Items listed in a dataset
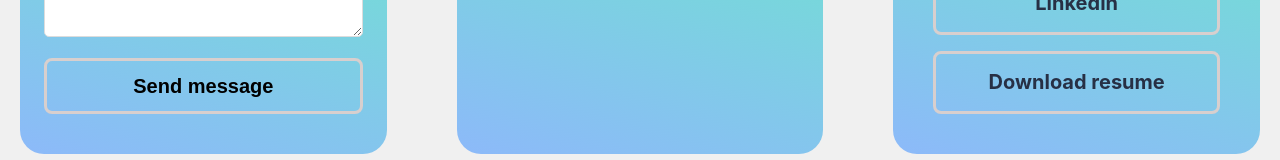
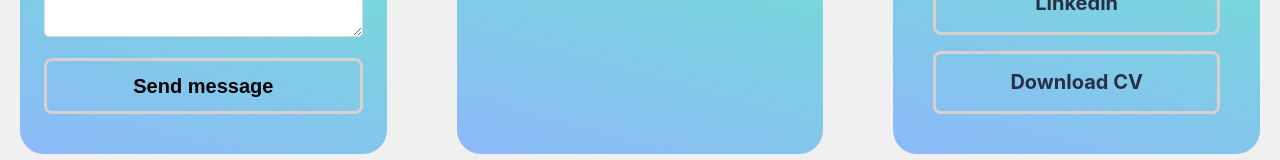
Before and after one commit to YuriiLeo/portfolio_yurii_leo, a React (Vite) app: page /contacts in a window 1280 px wide. Shown: the part 505-665 px from the top of the page. Built offline with nearby package versions, Linux system fonts and the light colour scheme.

Commit message:
update: CV link

```diff
--- a/src/Pages/Contact/ContactPage.jsx
+++ b/src/Pages/Contact/ContactPage.jsx
@@ -50,7 +50,7 @@ export default function ContactPage() {
                     <span> Linkedin</span>
                   </ContactLink>
                 </StyledLinkItem>
-                <StyledLinkItem href="https://drive.google.com/file/d/10WTVBfas9Yb8JIHw1T1i6Ujg9aljeZ7F/view?usp=sharing" target="_blank" >
+                <StyledLinkItem to="https://drive.google.com/file/d/1OQOb0i9chf4LPKODrZTQnIqW8uPu-DQZ/view?usp=sharing" target="_blank" >
                   <ContactLink  >
                     <span>{t('contacts-action-resume')}</span>
                   </ContactLink>
--- a/src/i18n/en.js
+++ b/src/i18n/en.js
@@ -46,7 +46,7 @@ const translation = {
     'my-name': 'Yurii Leontenko',
     'my-location': 'Krakow, Poland',
     'contacts-action-email': 'Send email',
-    'contacts-action-resume': 'Download resume',
+    'contacts-action-resume': 'Download CV',
 }
 
 export default translation;
```
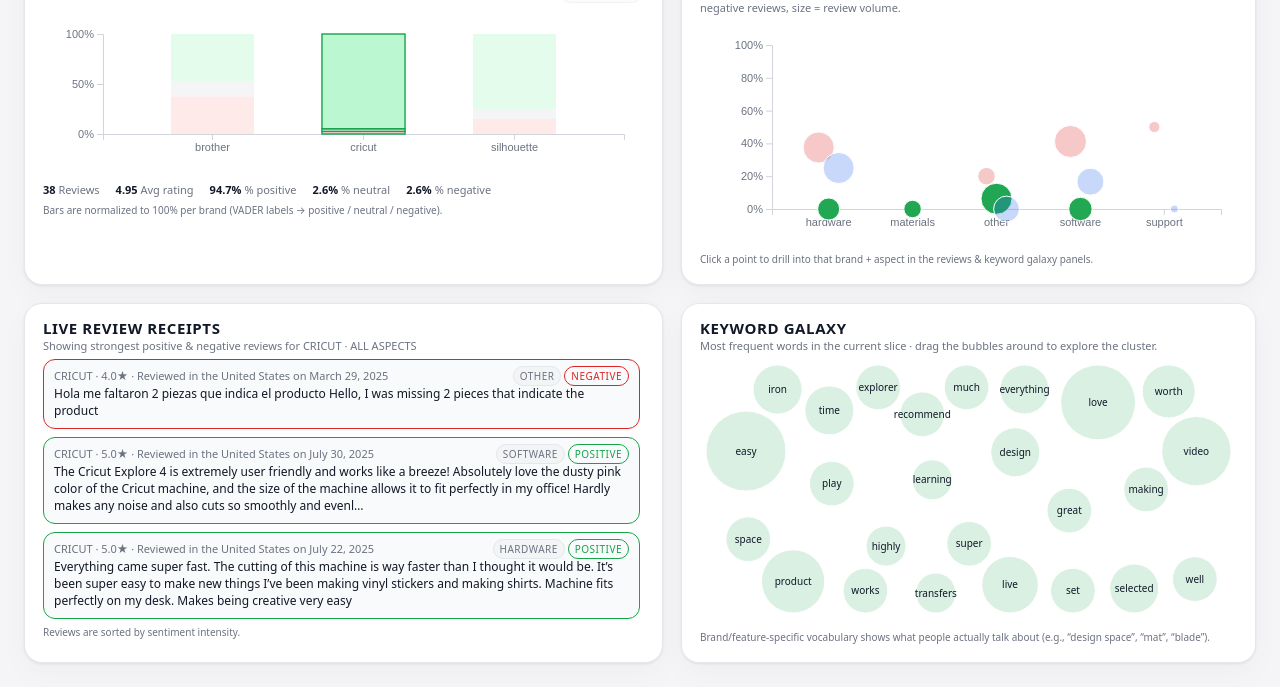
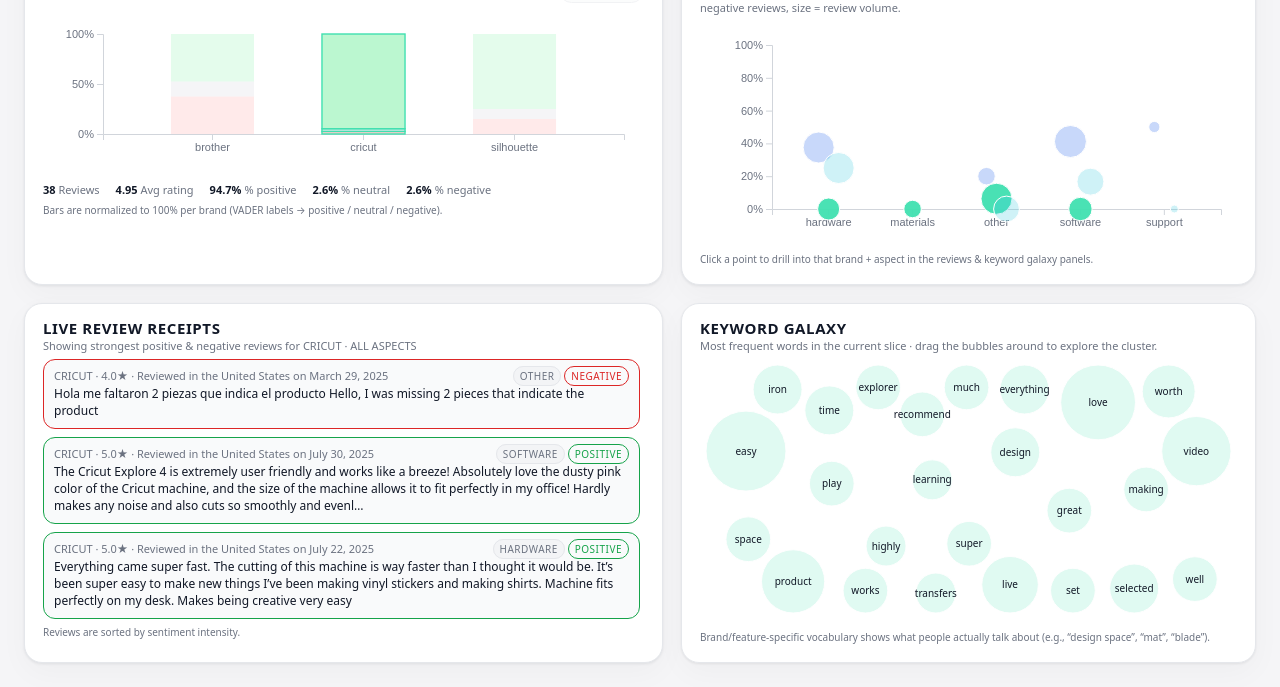
Before and after one commit to KhegBaron/cricut_market_analysis, a plain HTML site: page sentiment_dashboard.html in a window 1280 px wide. Shown: the part 218-905 px from the top of the page. Drawn offline with nearby package versions, Linux system fonts and the light colour scheme; animation ran at ten frames a second.

Commit message:
Update sentiment_dashboard.html

```diff
--- a/sentiment_dashboard.html
+++ b/sentiment_dashboard.html
@@ -403,9 +403,9 @@
     let selectedAspect = null;
 
     const brandColor = {
-      cricut: "#16a34a",
-      silhouette: "#2563eb",
-      brother: "#dc2626"
+      cricut: "#40e0b0",
+      silhouette: "#40cbe0",
+      brother: "#2563eb"
     };
 
     const STOPWORDS = new Set([
```
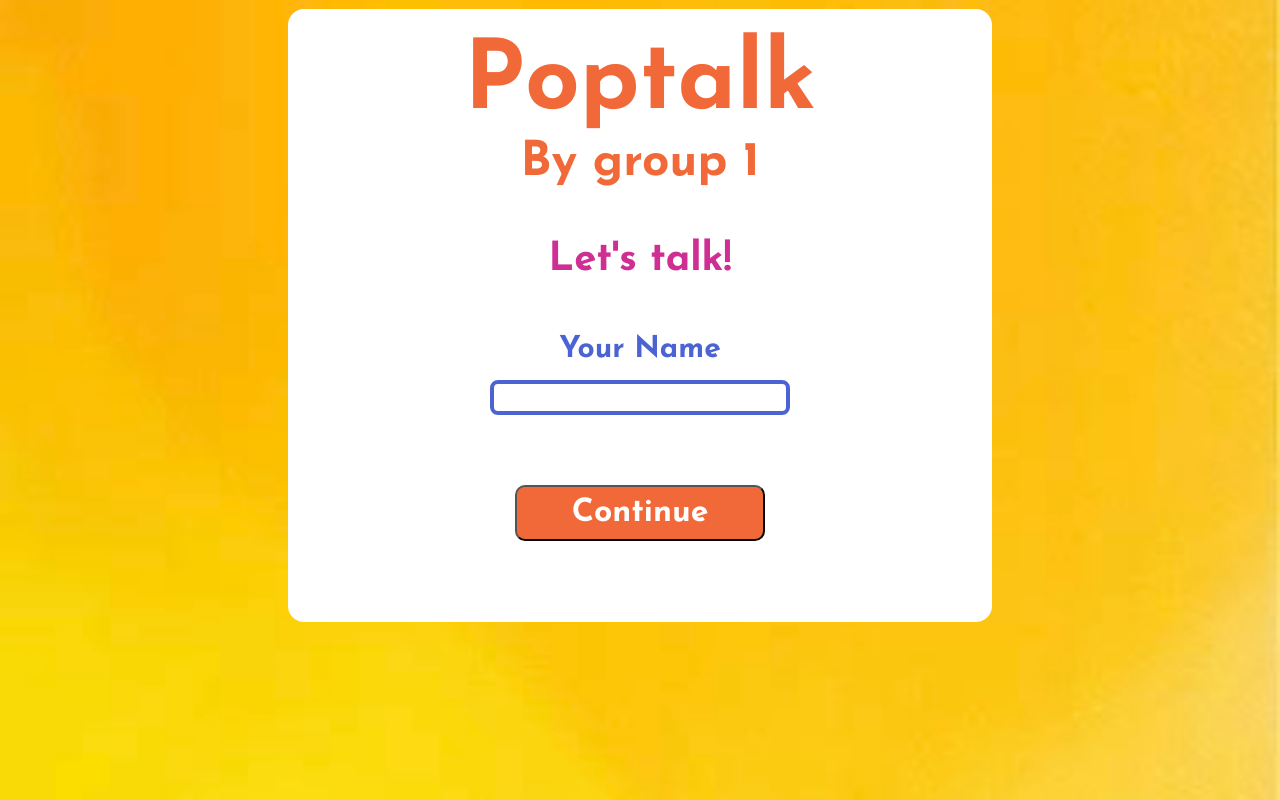
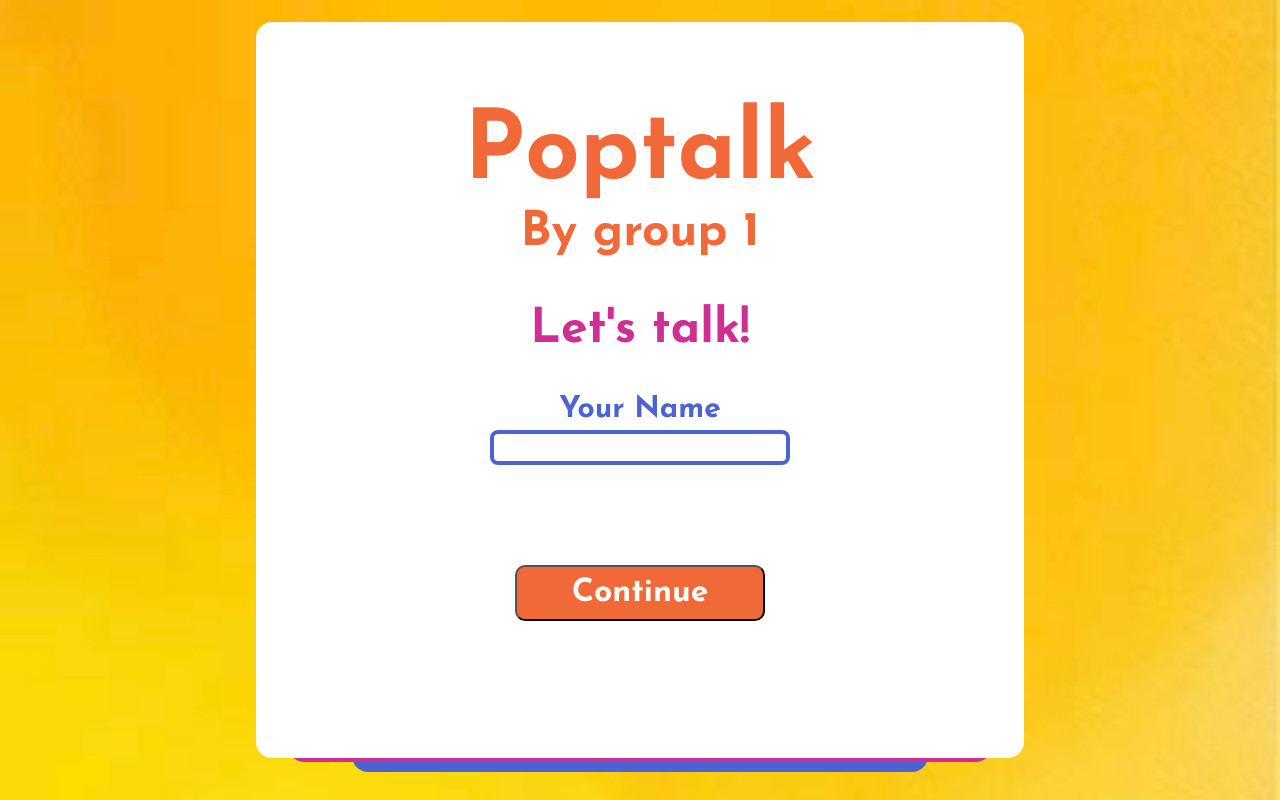
Before and after one commit to moabe-monn/Poptalk_UI, a Next.js app: page / in a window 1280 px wide. Built offline with nearby package versions, Linux system fonts and the light colour scheme; a web font is replaced by a local one.

Commit message:
add extra square and talk directory

```diff
--- a/src/app/page.js
+++ b/src/app/page.js
@@ -14,7 +14,9 @@ export default function Home() {
 
   return (
     <div className={`${styles.page } ${styles.background}`}>
-      <div className={`${styles.square}`}>
+      <div className={`${styles.square3}`}></div>
+      <div className={`${styles.square2}`}></div>
+      <div className={`${styles.square} `}>
         <link rel="preconnect" href="https://fonts.googleapis.com" />
         <link rel="preconnect" href="https://fonts.gstatic.com" crossOrigin="true" />
         <link href="https://fonts.googleapis.com/css2?family=Cherry+Bomb+One&display=swap" rel="stylesheet" />
--- a/src/app/page.module.css
+++ b/src/app/page.module.css
@@ -43,23 +43,25 @@ html, body {
 
 
 .square {
-  position: relative;
+  position: absolute;
   z-index: 2;
-  width: 200%;
-  height: 130%;
+  width: 60%;
+  height: 92%;
   background-color: #FFFFFF;
   border-radius: 16px;
   display: flex;
   flex-direction: column;
   align-items: center;
   justify-content: center;
+  margin-bottom: 20px;
 }
 
 .square2 {
+  margin-top: 100px;
   position: absolute;
-  z-index: 2;
-  width: 160%;
-  height: 130%;
+  z-index: 1;
+  width: 55%;
+  height: 78%;
   background-color: #CF2E92;
   border-radius: 16px;
   display: flex;
@@ -68,6 +70,19 @@ html, body {
   justify-content: center;
 }
 
+.square3 {
+  margin-top: 120px;
+  position: absolute;
+  z-index: 1;
+  width: 45%;
+  height: 78%;
+  background-color: #4C64D3;
+  border-radius: 16px;
+  display: flex;
+  flex-direction: column;
+  align-items: center;
+  justify-content: center;
+}
 
 .page {
   background-color: #ffffff; /* ← 好きな背景色に変更可能 */
@@ -90,7 +105,7 @@ html, body {
 }
 
 .heading {
-  font-size: 2.5rem;   /* 好きな大きさに */
+  font-size: 3rem;   /* 好きな大きさに */
   font-weight: bold;
   margin-bottom: 0px;
   color :#CF2E92;
@@ -109,7 +124,7 @@ html, body {
   font-weight: bold;
   font-size: 30px;
   line-height: 40px;
-  gap: 10px;
+  /* gap: 5px; */
 }
 
 .talk {
@@ -124,7 +139,7 @@ html, body {
   font-weight: bold;
   width: 250px;
   margin: auto;
-  margin-top: 60px;
+  margin-top: 100px;
 }
 
 
```
Also changed, not shown: src/app/talk.js (deleted, +0 -9 lines), src/app/talk/page.js (added, +16 -0 lines).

_What the exercise asks_.
For each line above that contains the word "html", copy that line.

_Final answer_.
Before and after one commit to KhegBaron/cricut_market_analysis, a plain HTML site: page sentiment_dashboard.html in a window 1280 px wide. Shown: the part 218-905 px from the top of the page. Drawn offline with nearby package versions, Linux system fonts and the light colour scheme; animation ran at ten frames a second.
Update sentiment_dashboard.html
--- a/sentiment_dashboard.html
+++ b/sentiment_dashboard.html
@@ -43,23 +43,25 @@ html, body {
@@ -68,6 +70,19 @@ html, body {
@@ -90,7 +105,7 @@ html, body {
@@ -109,7 +124,7 @@ html, body {
@@ -124,7 +139,7 @@ html, body {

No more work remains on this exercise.